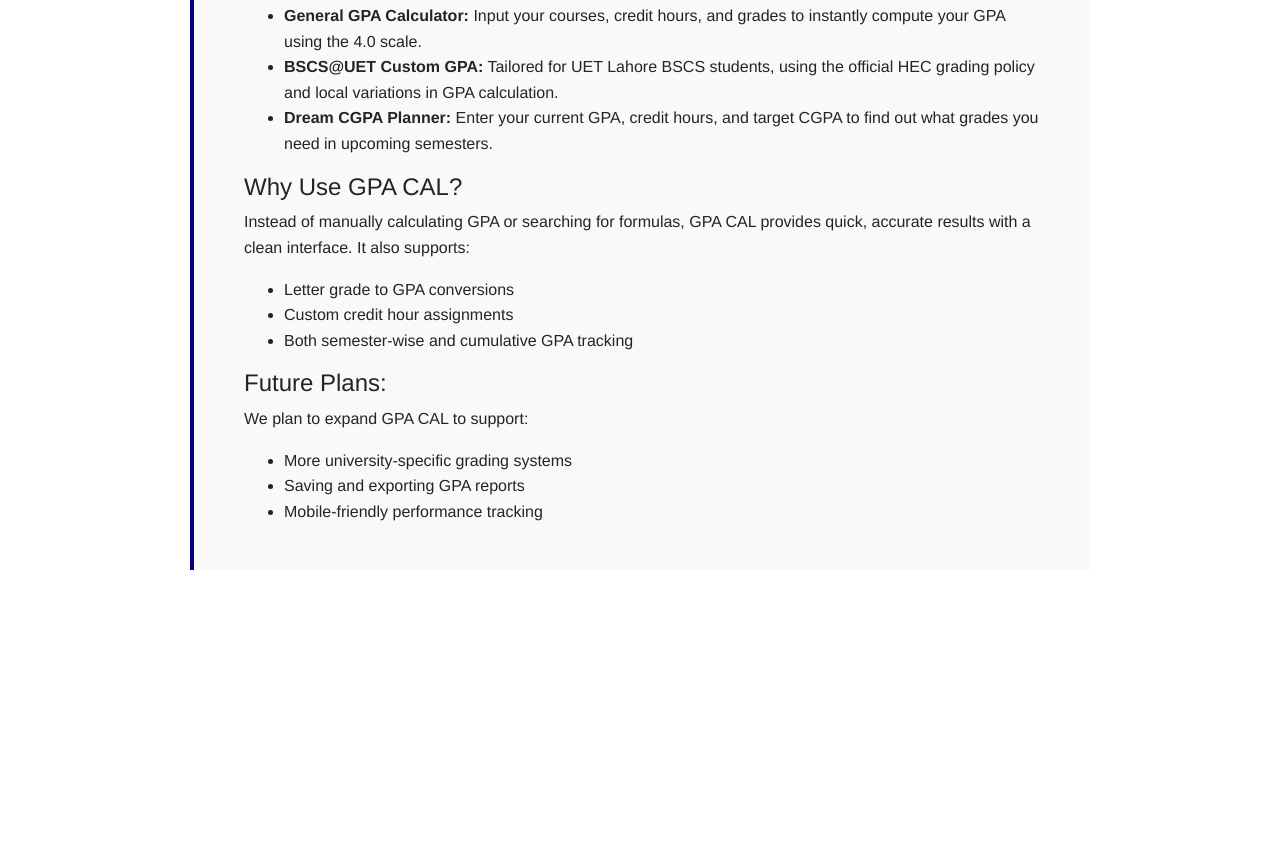
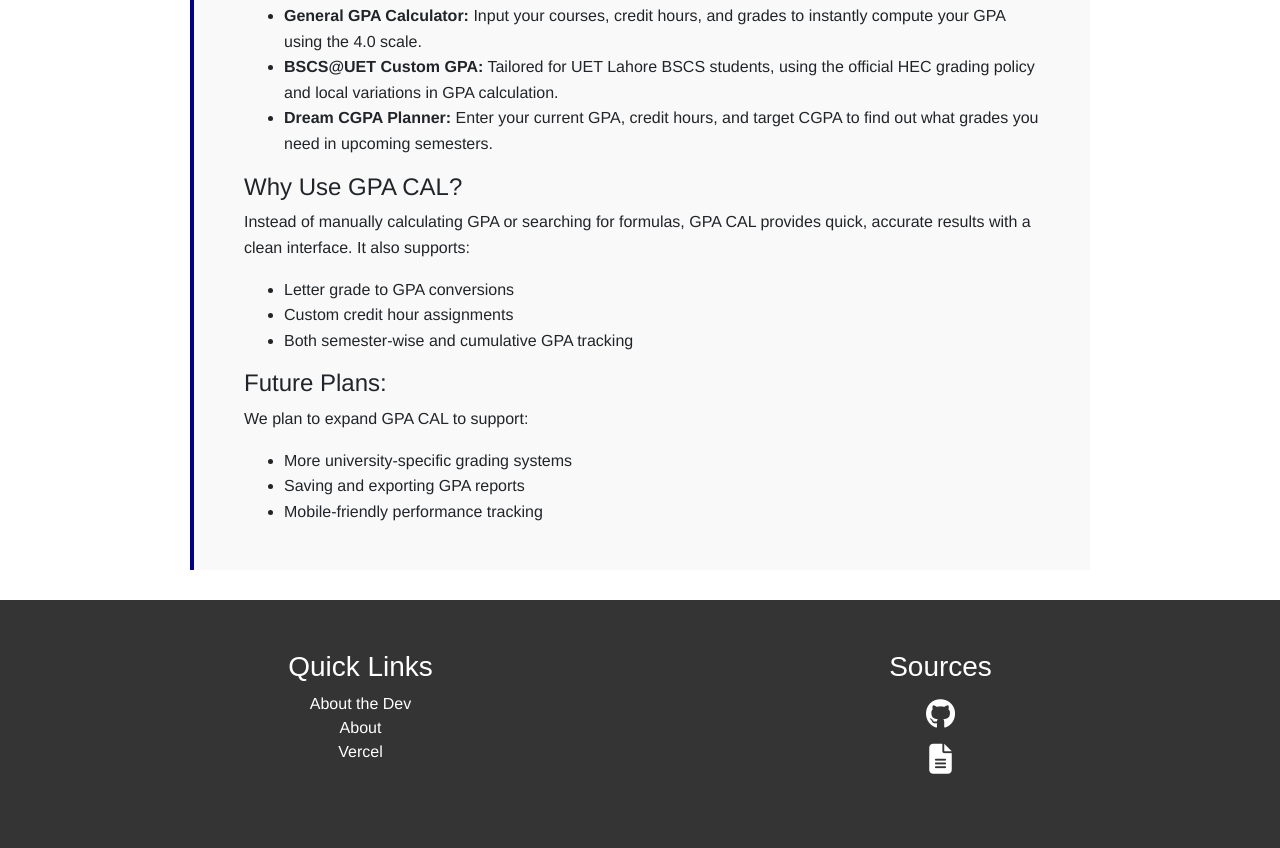
Before and after one commit to hamzasterical/gpa-cal, a plain HTML site: page pages/about.html in a window 1280 px wide. Shown: the part 353-1201 px from the top of the page. Before the commit the page ends 953 px from the top, so only its background shows below. Drawn offline with nearby package versions, Linux system fonts and the light colour scheme.

Commit message:
completed the site

```diff
--- a/pages/about.html
+++ b/pages/about.html
@@ -52,6 +52,38 @@
     </p>
   </div>
 
+  <footer>
+    <div class="f-container">
+      <div class="footer-content">
+        <h3>Quick Links</h3>
+        <ul>
+          <li><a href="https://www.linkedin.com/in/hamza-ali-5969712b2/" target="_blank">About the Dev</a></li>
+          <li><a href="about.html">About</a></li>
+          <li><a href="https://vercel.com/">Vercel</a></li>
+        </ul>
+      </div>
+
+      <div class="footer-content">
+      <h3>Sources</h3>
+      <ul>
+        <li>
+          <a href="https://github.com/hamzasterical/gpa-cal.git" target="_blank" style="font-size: 30px; color: white;">
+              <i class="fab fa-github"></i>
+          </a>
+        </li>
+        <li>
+          <a href="../gcd.pdf" target="_blank" style="font-size: 30px; color: white;">
+              <i class="fas fa-file-alt"></i>
+          </a>
+        </li>
+
+      </ul>
+    </div>
+    </div>
+
+  </footer>
+
+
 
 
 </body>
```
Also changed, not shown: index.html (+4 -4 lines), pages/customGPA.html (+6 -6 lines), pages/target_cgpa.html (+6 -6 lines), 1 other file.
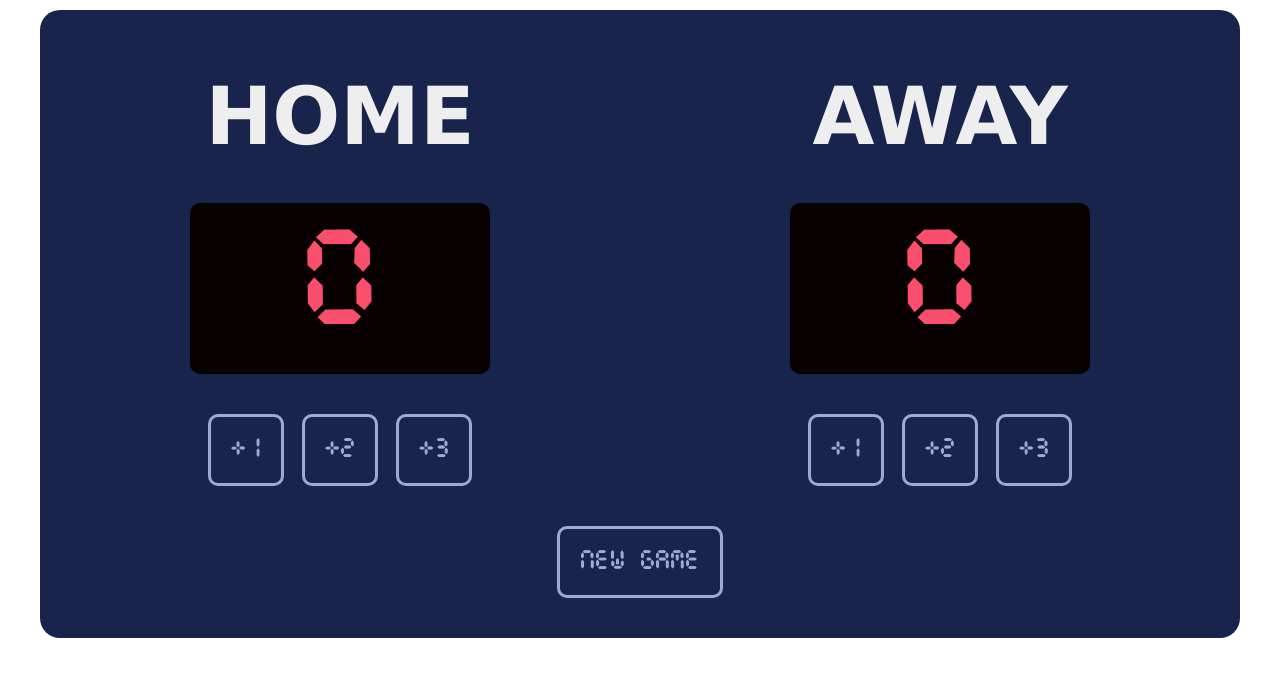
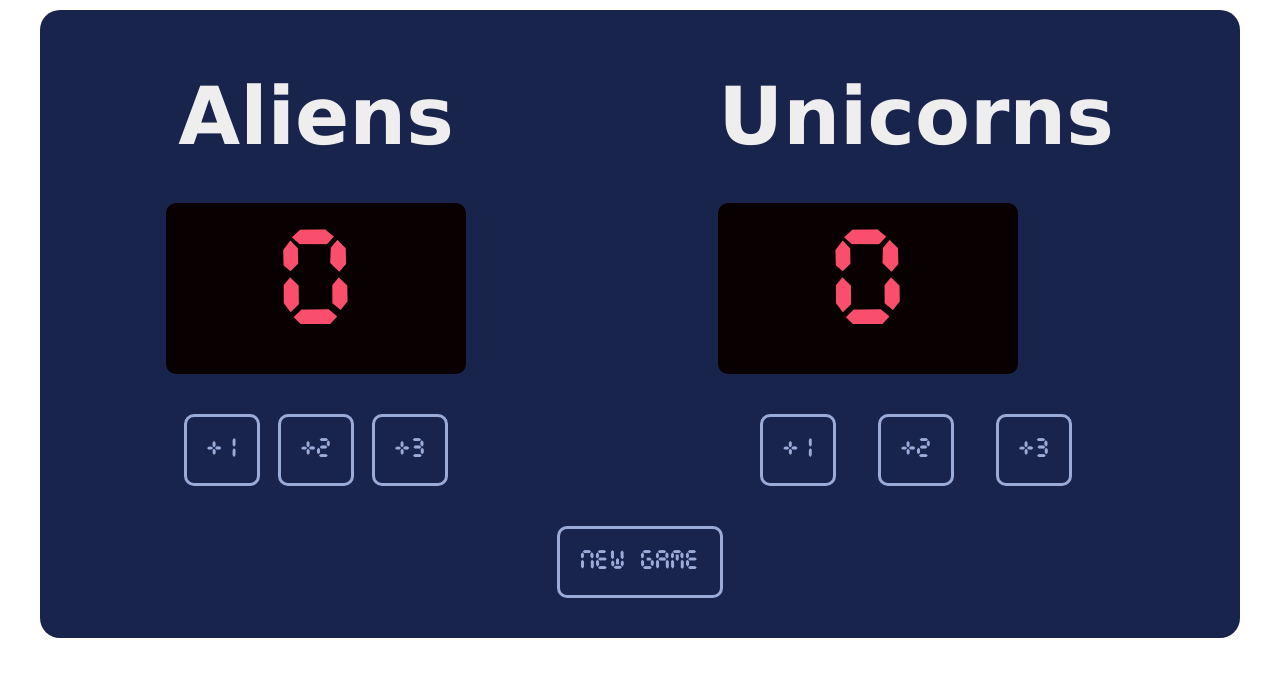
Before and after one commit to maxkdavis/basketball-scorecard, a plain HTML site: page index.html in a window 1280 px wide. Drawn offline with Linux system fonts and the light colour scheme.

Commit message:
Add customized team names

```diff
--- a/index.html
+++ b/index.html
@@ -10,7 +10,7 @@
     <div class="container">
       <div class="scoreboards">
         <div class="score">
-          <h1>HOME</h1>
+          <h1>Aliens</h1>
           <div class="black-box">
             <p class="score-home">0</p>
           </div>
@@ -22,7 +22,7 @@
         </div>
 
         <div class="score">
-          <h1>AWAY</h1>
+          <h1>Unicorns</h1>
           <div class="black-box">
             <p class="score-guest">0</p>
           </div>
```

----------

◆ AIM OF THE EXERCISE
Since the copy must hold no pictures, repeat everything else in the records exactly as written.

◆ WRITTEN ANSWER
Before and after one commit to hamzasterical/gpa-cal, a plain HTML site: page pages/about.html in a window 1280 px wide. Shown: the part 353-1201 px from the top of the page. Before the commit the page ends 953 px from the top, so only its background shows below. Drawn offline with nearby package versions, Linux system fonts and the light colour scheme.

Commit message:
completed the site

```diff
--- a/pages/about.html
+++ b/pages/about.html
@@ -52,6 +52,38 @@
     </p>
   </div>
 
+  <footer>
+    <div class="f-container">
+      <div class="footer-content">
+        <h3>Quick Links</h3>
+        <ul>
+          <li><a href="https://www.linkedin.com/in/hamza-ali-5969712b2/" target="_blank">About the Dev</a></li>
+          <li><a href="about.html">About</a></li>
+          <li><a href="https://vercel.com/">Vercel</a></li>
+        </ul>
+      </div>
+
+      <div class="footer-content">
+      <h3>Sources</h3>
+      <ul>
+        <li>
+          <a href="https://github.com/hamzasterical/gpa-cal.git" target="_blank" style="font-size: 30px; color: white;">
+              <i class="fab fa-github"></i>
+          </a>
+        </li>
+        <li>
+          <a href="../gcd.pdf" target="_blank" style="font-size: 30px; color: white;">
+              <i class="fas fa-file-alt"></i>
+          </a>
+        </li>
+
+      </ul>
+    </div>
+    </div>
+
+  </footer>
+
+
 
 
 </body>
```
Also changed, not shown: index.html (+4 -4 lines), pages/customGPA.html (+6 -6 lines), pages/target_cgpa.html (+6 -6 lines), 1 other file.
Before and after one commit to maxkdavis/basketball-scorecard, a plain HTML site: page index.html in a window 1280 px wide. Drawn offline with Linux system fonts and the light colour scheme.

Commit message:
Add customized team names

```diff
--- a/index.html
+++ b/index.html
@@ -10,7 +10,7 @@
     <div class="container">
       <div class="scoreboards">
         <div class="score">
-          <h1>HOME</h1>
+          <h1>Aliens</h1>
           <div class="black-box">
             <p class="score-home">0</p>
           </div>
@@ -22,7 +22,7 @@
         </div>
 
         <div class="score">
-          <h1>AWAY</h1>
+          <h1>Unicorns</h1>
           <div class="black-box">
             <p class="score-guest">0</p>
           </div>
```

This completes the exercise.